  • Do you really need that job promotion where you’ll be spending more time at the office and away from family?
  • Do you really think that new (insert thing here) is going to bring you happiness?
  • Are you chasing contentment or accepting it?

I’m looking forward to hearing your thoughts! For now, I’m going to close the laptop and have some conversation with real people! 🙂

About Lloyd Work

Writer. Actor. Comedian. Nerd.
This entry was posted in Uncategorized. Bookmark the permalink.

3 Responses to America’s Big Time Problem

  1. annkroeker says:

    When I visit family in Belgium, I often come away with the same observations–convictions, even–that they have figured out a lot of values that make everyday life richer and more meaningful. Your questions are excellent for discussion or even simply personal reflection. I’m glad you’re challenging us with this message–even modeling the choice we can make to walk away from the computer long enough to engage in real interaction with real people.

    Liked by 1 person

  2. Sara Alvey says:

    The best way to spend my money is on activities and events, not stuff. The memories of the time spent are more valuable than the things. I’m also working to re-frame success in my mind. Being successful is NOT about having money for me. I am not trying to measure success in other ways, like health, time with friends, experiences… Thanks for the continued inspiration Lloyd.

    Liked by 1 person

  3. Jennifer Dickinson Skaggs says:

    This is so true Lloyd – living overseas and having to schlep stuff across the ocean every few years also cuts down on the clutter. Living smaller (with less stuff), but increasing one’s world (with more travel and experiences) is what has made my life richer. (Thanks for the memories too! What fun that was!0

    Liked by 1 person

Leave a Reply

Fill in your details below or click an icon to log in: Logo

You are commenting using your account. Log Out /  Change )

Twitter picture

You are commenting using your Twitter account.

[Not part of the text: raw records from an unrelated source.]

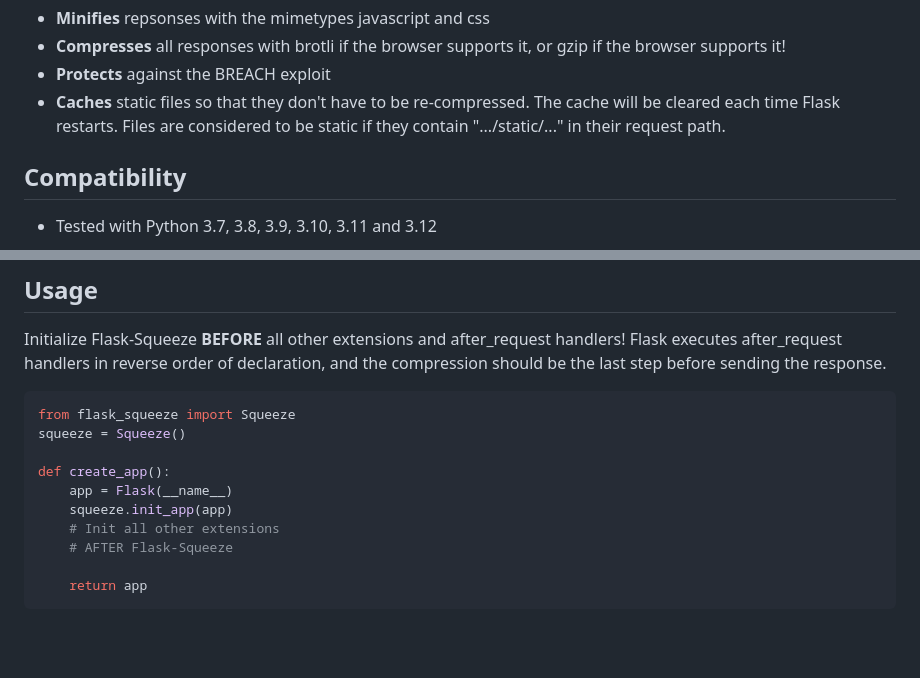
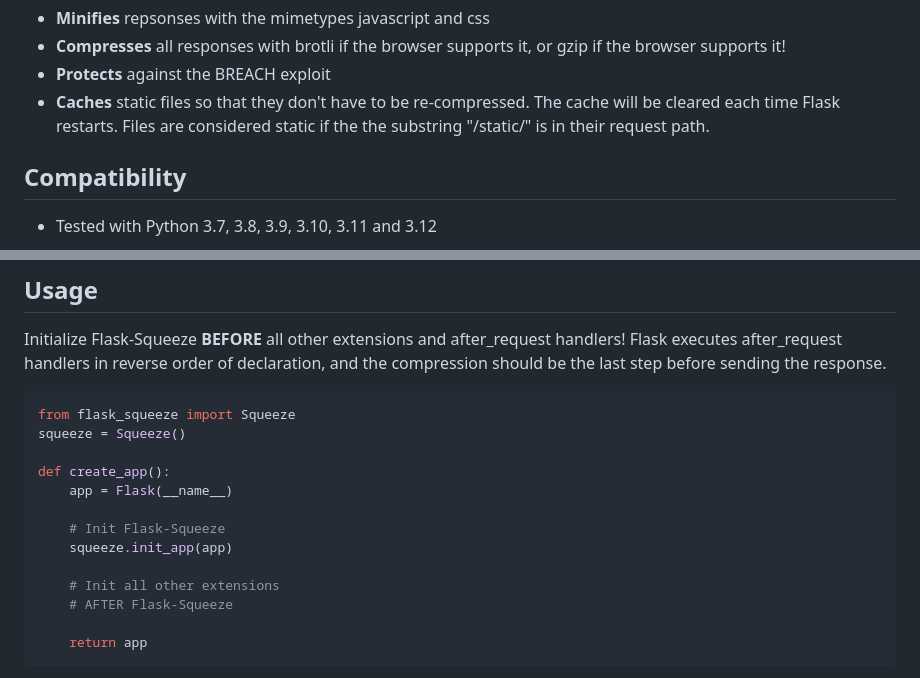
Before and after one commit to mkrd/Flask-Squeeze, a Markdown page: README.md, 2 parts joined by grey strips. Drawn GitHub-style; blank space fills up the shorter version.

```diff
--- a/README.md
+++ b/README.md
@@ -8,7 +8,7 @@ Flask-Squeeze is a Flask extension that automatically:
 - **Minifies** repsonses with the mimetypes javascript and css
 - **Compresses** all responses with brotli if the browser supports it, or gzip if the browser supports it!
 - **Protects** against the BREACH exploit
-- **Caches** static files so that they don't have to be re-compressed. The cache will be cleared each time Flask restarts. Files are considered to be static if they contain ".../static/..." in their request path.
+- **Caches** static files so that they don't have to be re-compressed. The cache will be cleared each time Flask restarts. Files are considered static if the the substring "/static/" is in their request path.
 
 ## Compatibility
 - Tested with Python 3.7, 3.8, 3.9, 3.10, 3.11 and 3.12
@@ -26,7 +26,10 @@ squeeze = Squeeze()
 
 def create_app():
     app = Flask(__name__)
+
+    # Init Flask-Squeeze
     squeeze.init_app(app)
+
     # Init all other extensions
     # AFTER Flask-Squeeze
 
```
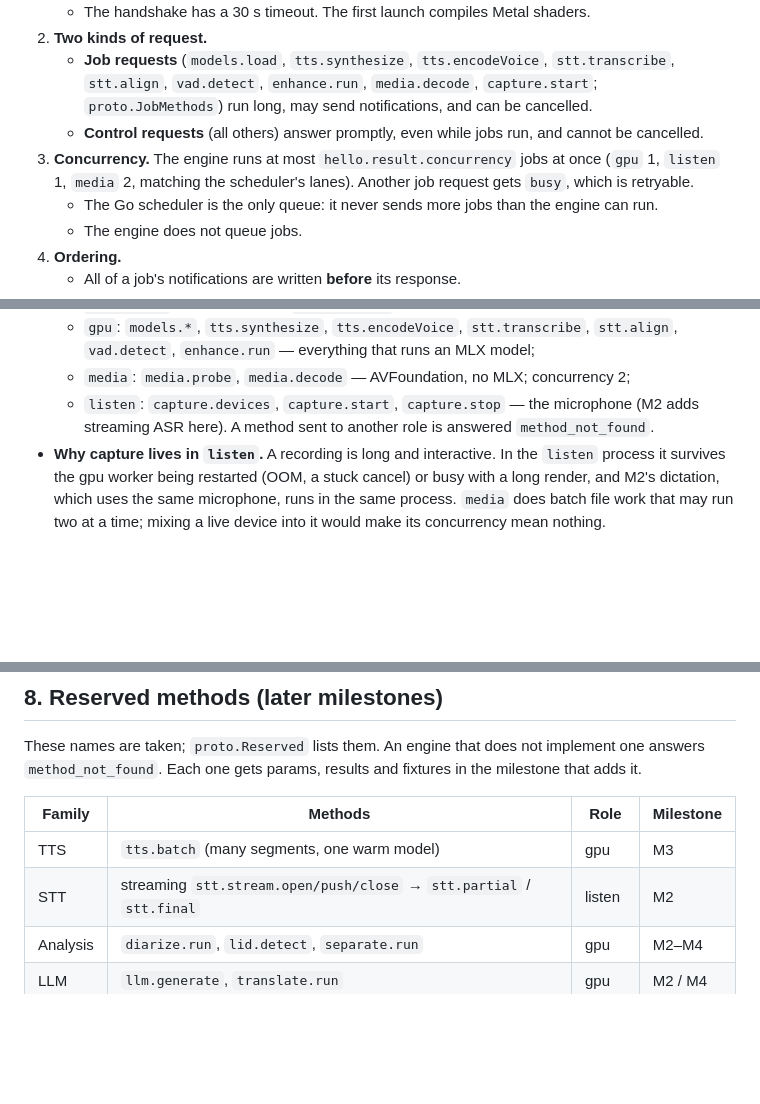
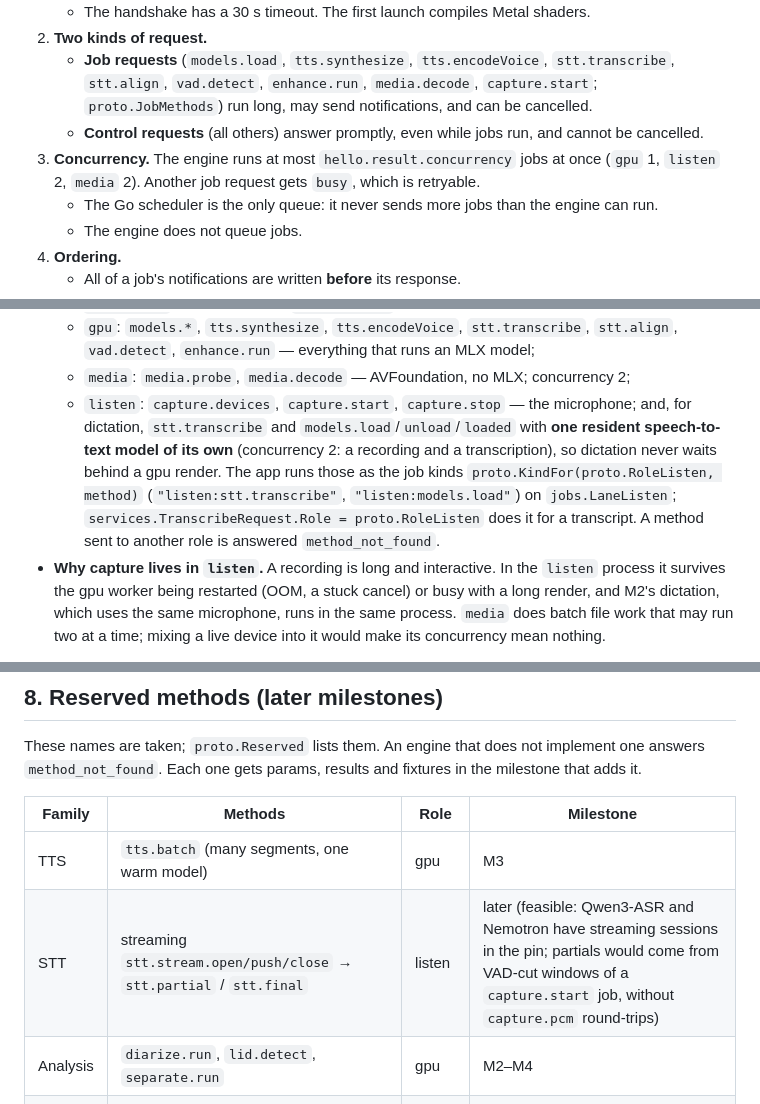
Before and after one commit to Reger-c/AudioSmith, a Markdown page: docs/protocol-v2.md, 3 parts joined by grey strips. Drawn GitHub-style; blank space fills up the shorter version.

Commit message:
docs: listen worker's speech-to-text, streaming partials note

```diff
--- a/docs/protocol-v2.md
+++ b/docs/protocol-v2.md
@@ -66,7 +66,7 @@ Unknown members must be ignored by both sides, so optional fields can be added w
 2. **Two kinds of request.**
    - **Job requests** (`models.load`, `tts.synthesize`, `tts.encodeVoice`, `stt.transcribe`, `stt.align`, `vad.detect`, `enhance.run`, `media.decode`, `capture.start`; `proto.JobMethods`) run long, may send notifications, and can be cancelled.
    - **Control requests** (all others) answer promptly, even while jobs run, and cannot be cancelled.
-3. **Concurrency.** The engine runs at most `hello.result.concurrency` jobs at once (`gpu` 1, `listen` 1, `media` 2, matching the scheduler's lanes). Another job request gets `busy`, which is retryable.
+3. **Concurrency.** The engine runs at most `hello.result.concurrency` jobs at once (`gpu` 1, `listen` 2, `media` 2). Another job request gets `busy`, which is retryable.
    - The Go scheduler is the only queue: it never sends more jobs than the engine can run.
    - The engine does not queue jobs.
 4. **Ordering.**
@@ -107,7 +107,7 @@ Every field is listed in [`methods.go`](../internal/engine/proto/methods.go). Th
 - Roles: every role implements `engine.hello`, `engine.stats`, `engine.flush`, `engine.shutdown` and `job.cancel`. On top of those (`proto.RoleOf`):
   - `gpu`: `models.*`, `tts.synthesize`, `tts.encodeVoice`, `stt.transcribe`, `stt.align`, `vad.detect`, `enhance.run` — everything that runs an MLX model;
   - `media`: `media.probe`, `media.decode` — AVFoundation, no MLX; concurrency 2;
-  - `listen`: `capture.devices`, `capture.start`, `capture.stop` — the microphone (M2 adds streaming ASR here).
+  - `listen`: `capture.devices`, `capture.start`, `capture.stop` — the microphone; and, for dictation, `stt.transcribe` and `models.load`/`unload`/`loaded` with **one resident speech-to-text model of its own** (concurrency 2: a recording and a transcription), so dictation never waits behind a gpu render. The app runs those as the job kinds `proto.KindFor(proto.RoleListen, method)` (`"listen:stt.transcribe"`, `"listen:models.load"`) on `jobs.LaneListen`; `services.TranscribeRequest.Role = proto.RoleListen` does it for a transcript.
   A method sent to another role is answered `method_not_found`.
 - **Why capture lives in `listen`.** A recording is long and interactive. In the `listen` process it survives the gpu worker being restarted (OOM, a stuck cancel) or busy with a long render, and M2's dictation, which uses the same microphone, runs in the same process. `media` does batch file work that may run two at a time; mixing a live device into it would make its concurrency mean nothing.
 
@@ -325,7 +325,7 @@ These names are taken; `proto.Reserved` lists them. An engine that does not impl
 | Family | Methods | Role | Milestone |
 |---|---|---|---|
 | TTS | `tts.batch` (many segments, one warm model) | gpu | M3 |
-| STT | streaming `stt.stream.open/push/close` → `stt.partial` / `stt.final` | listen | M2 |
+| STT | streaming `stt.stream.open/push/close` → `stt.partial` / `stt.final` | listen | later (feasible: Qwen3-ASR and Nemotron have streaming sessions in the pin; partials would come from VAD-cut windows of a `capture.start` job, without `capture.pcm` round-trips) |
 | Analysis | `diarize.run`, `lid.detect`, `separate.run` | gpu | M2–M4 |
 | LLM | `llm.generate`, `translate.run` | gpu | M2 / M4 |
 | Media | `media.encode`, `media.mux`, `media.timePitch`, `media.thumbnail`, `media.ocr`, `doc.extractText` | media | M3 / M4 |
```
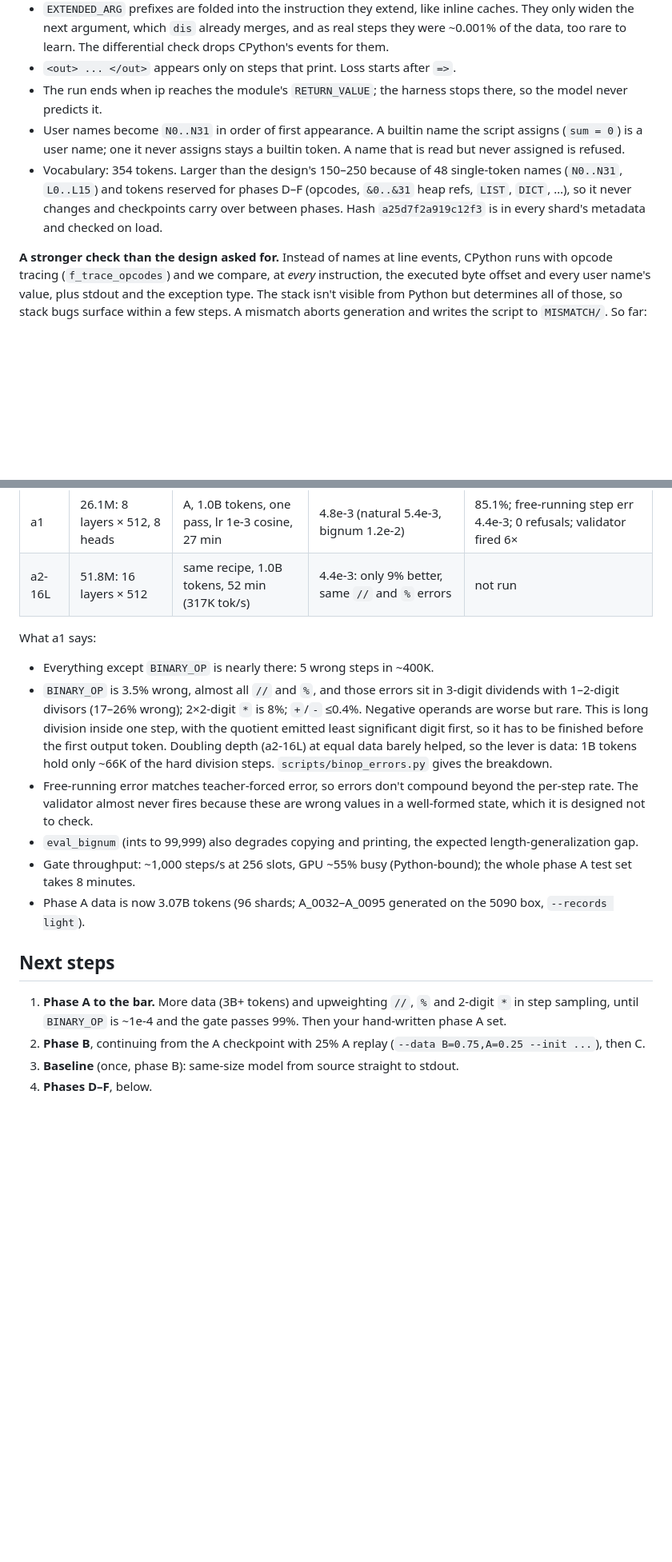
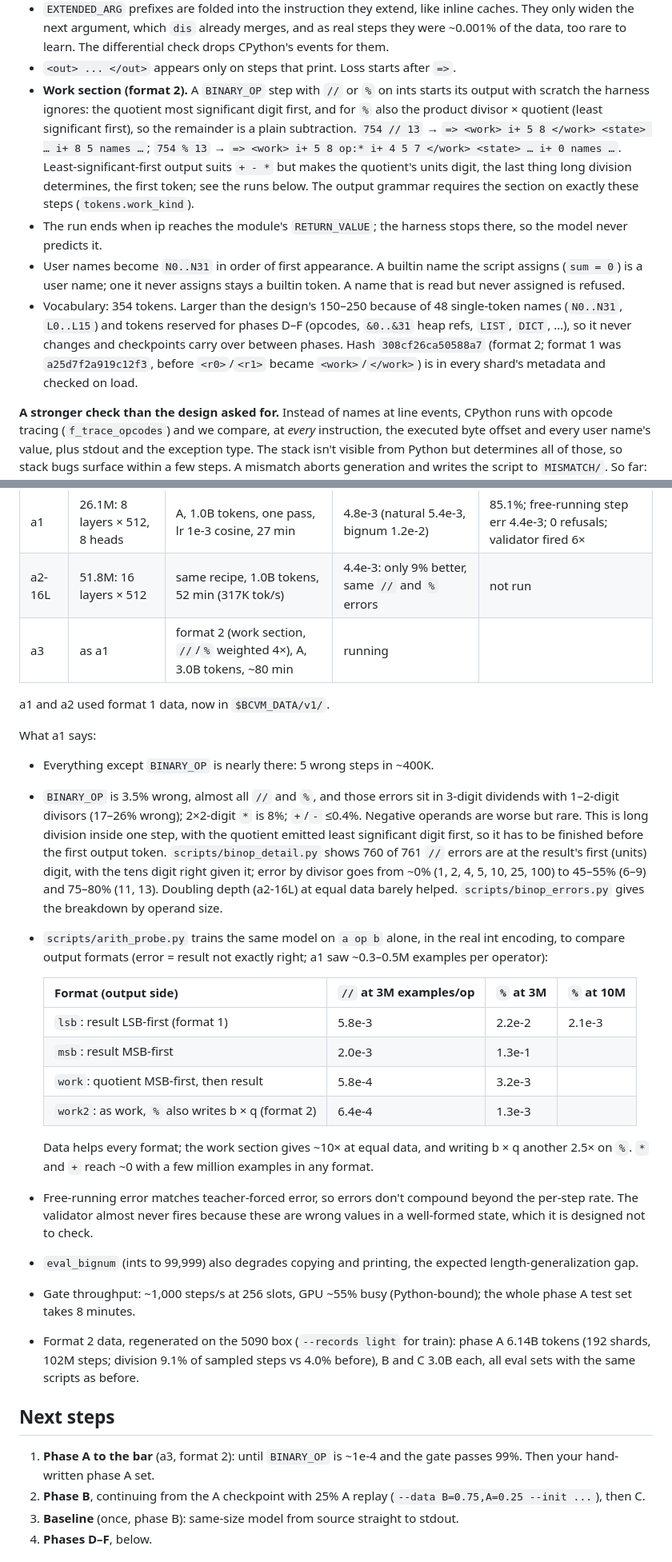
Before and after one commit to gmmeyer/pythonlm, a Markdown page: PLAN.md, 2 parts joined by grey strips. Shown at 80% size. Drawn GitHub-style; blank space fills up the shorter version.

Commit message:
PLAN: format 2 (work section), probe results, regenerated data, a3
Co-Authored-By: Claude Opus 5.5 <noreply@anthropic.com>

```diff
--- a/PLAN.md
+++ b/PLAN.md
@@ -62,6 +62,16 @@ later means regenerating data, which takes minutes.
   merges, and as real steps they were ~0.001% of the data, too rare to learn.
   The differential check drops CPython's events for them.
 - `<out> ... </out>` appears only on steps that print. Loss starts after `=>`.
+- **Work section (format 2).** A `BINARY_OP` step with `//` or `%` on ints
+  starts its output with scratch the harness ignores: the quotient most
+  significant digit first, and for `%` also the product divisor × quotient
+  (least significant first), so the remainder is a plain subtraction.
+  `754 // 13` → `=> <work> i+ 5 8 </work> <state> … i+ 8 5 names …`;
+  `754 % 13` → `=> <work> i+ 5 8 op:* i+ 4 5 7 </work> <state> … i+ 0 names …`.
+  Least-significant-first output suits `+ - *` but makes the quotient's
+  units digit, the last thing long division determines, the first token;
+  see the runs below. The output grammar requires the section on exactly
+  these steps (`tokens.work_kind`).
 - The run ends when ip reaches the module's `RETURN_VALUE`; the harness stops
   there, so the model never predicts it.
 - User names become `N0..N31` in order of first appearance. A builtin name
@@ -70,8 +80,9 @@ later means regenerating data, which takes minutes.
 - Vocabulary: 354 tokens. Larger than the design's 150–250 because of 48
   single-token names (`N0..N31`, `L0..L15`) and tokens reserved for phases D–F
   (opcodes, `&0..&31` heap refs, `LIST`, `DICT`, …), so it never changes and
-  checkpoints carry over between phases. Hash `a25d7f2a919c12f3` is in every
-  shard's metadata and checked on load.
+  checkpoints carry over between phases. Hash `308cf26ca50588a7` (format 2;
+  format 1 was `a25d7f2a919c12f3`, before `<r0>`/`<r1>` became
+  `<work>`/`</work>`) is in every shard's metadata and checked on load.
 
 **A stronger check than the design asked for.** Instead of names at line
 events, CPython runs with opcode tracing (`f_trace_opcodes`) and we compare,
@@ -240,6 +251,9 @@ pythonlm-data/
 | --- | --- | --- | --- | --- |
 | a1 | 26.1M: 8 layers × 512, 8 heads | A, 1.0B tokens, one pass, lr 1e-3 cosine, 27 min | 4.8e-3 (natural 5.4e-3, bignum 1.2e-2) | 85.1%; free-running step err 4.4e-3; 0 refusals; validator fired 6× |
 | a2-16L | 51.8M: 16 layers × 512 | same recipe, 1.0B tokens, 52 min (317K tok/s) | 4.4e-3: only 9% better, same `//` and `%` errors | not run |
+| a3 | as a1 | format 2 (work section, `//`/`%` weighted 4×), A, 3.0B tokens, ~80 min | running | |
+
+a1 and a2 used format 1 data, now in `$BCVM_DATA/v1/`.
 
 What a1 says:
 
@@ -249,9 +263,25 @@ What a1 says:
   `*` is 8%; `+`/`-` ≤0.4%. Negative operands are worse but rare. This is
   long division inside one step, with the quotient emitted least
   significant digit first, so it has to be finished before the first
-  output token. Doubling depth (a2-16L) at equal data barely helped, so
-  the lever is data: 1B tokens hold only ~66K of the hard division steps.
-  `scripts/binop_errors.py` gives the breakdown.
+  output token. `scripts/binop_detail.py` shows 760 of 761 `//` errors are
+  at the result's first (units) digit, with the tens digit right given it;
+  error by divisor goes from ~0% (1, 2, 4, 5, 10, 25, 100) to 45–55% (6–9)
+  and 75–80% (11, 13). Doubling depth (a2-16L) at equal data barely helped.
+  `scripts/binop_errors.py` gives the breakdown by operand size.
+- `scripts/arith_probe.py` trains the same model on `a op b` alone, in the
+  real int encoding, to compare output formats (error = result not exactly
+  right; a1 saw ~0.3–0.5M examples per operator):
+
+  | Format (output side) | `//` at 3M examples/op | `%` at 3M | `%` at 10M |
+  | --- | --- | --- | --- |
+  | `lsb`: result LSB-first (format 1) | 5.8e-3 | 2.2e-2 | 2.1e-3 |
+  | `msb`: result MSB-first | 2.0e-3 | 1.3e-1 | |
+  | `work`: quotient MSB-first, then result | 5.8e-4 | 3.2e-3 | |
+  | `work2`: as work, `%` also writes b × q (format 2) | 6.4e-4 | 1.3e-3 | |
+
+  Data helps every format; the work section gives ~10× at equal data, and
+  writing b × q another 2.5× on `%`. `*` and `+` reach ~0 with a few
+  million examples in any format.
 - Free-running error matches teacher-forced error, so errors don't compound
   beyond the per-step rate. The validator almost never fires because these
   are wrong values in a well-formed state, which it is designed not to check.
@@ -259,14 +289,15 @@ What a1 says:
   expected length-generalization gap.
 - Gate throughput: ~1,000 steps/s at 256 slots, GPU ~55% busy
   (Python-bound); the whole phase A test set takes 8 minutes.
-- Phase A data is now 3.07B tokens (96 shards; A_0032–A_0095 generated on
-  the 5090 box, `--records light`).
+- Format 2 data, regenerated on the 5090 box (`--records light` for train):
+  phase A 6.14B tokens (192 shards, 102M steps; division 9.1% of sampled
+  steps vs 4.0% before), B and C 3.0B each, all eval sets with the same
+  scripts as before.
 
 ## Next steps
 
-1. **Phase A to the bar.** More data (3B+ tokens) and upweighting
-   `//`, `%` and 2-digit `*` in step sampling, until `BINARY_OP` is ~1e-4 and
-   the gate passes 99%. Then your hand-written phase A set.
+1. **Phase A to the bar** (a3, format 2): until `BINARY_OP` is ~1e-4 and the
+   gate passes 99%. Then your hand-written phase A set.
 2. **Phase B**, continuing from the A checkpoint with 25% A replay
    (`--data B=0.75,A=0.25 --init ...`), then C.
 3. **Baseline** (once, phase B): same-size model from source straight to
```
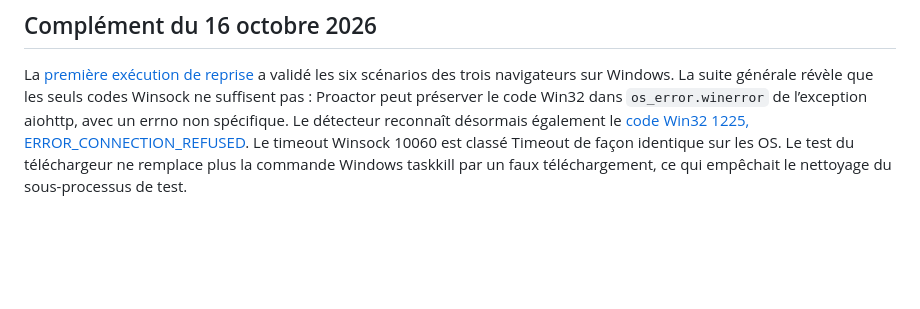
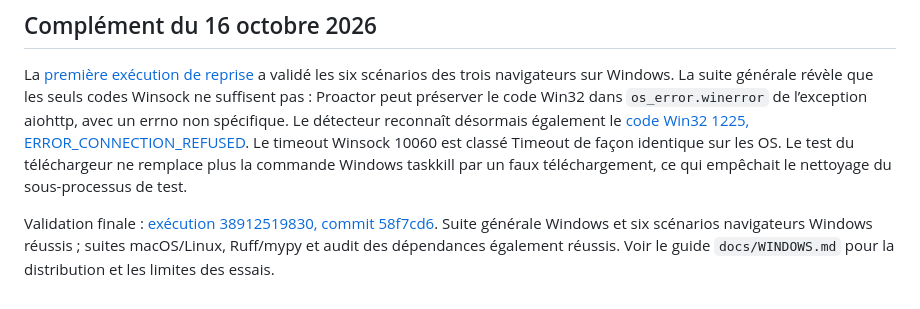
Before and after one commit to nik121212T/proxy-rotator, a Markdown page: docs/audits/windows-compatibility-2026-10-15.md, the part around the change. Drawn GitHub-style; blank space fills up the shorter version.

```diff
--- a/docs/audits/windows-compatibility-2026-10-15.md
+++ b/docs/audits/windows-compatibility-2026-10-15.md
@@ -105,3 +105,8 @@ non spécifique. Le détecteur reconnaît désormais également le
 Le timeout Winsock 10060 est classé Timeout de façon identique sur les OS.
 Le test du téléchargeur ne remplace plus la commande Windows taskkill par un
 faux téléchargement, ce qui empêchait le nettoyage du sous-processus de test.
+
+Validation finale : [exécution 38912519830, commit 58f7cd6](https://github.com/nik121212T/proxy-rotator/actions/runs/38912519830).
+Suite générale Windows et six scénarios navigateurs Windows réussis ; suites
+macOS/Linux, Ruff/mypy et audit des dépendances également réussis. Voir le
+guide `docs/WINDOWS.md` pour la distribution et les limites des essais.
```
Also changed, not shown: TASKS.md (+18 -1 lines), docs/WINDOWS.md (+8 -6 lines).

Log Out /  Change )

Facebook photo

You are commenting using your Facebook account. Log Out /  Change )

Connecting to %s

This site uses Akismet to reduce spam. Learn how your comment data is processed.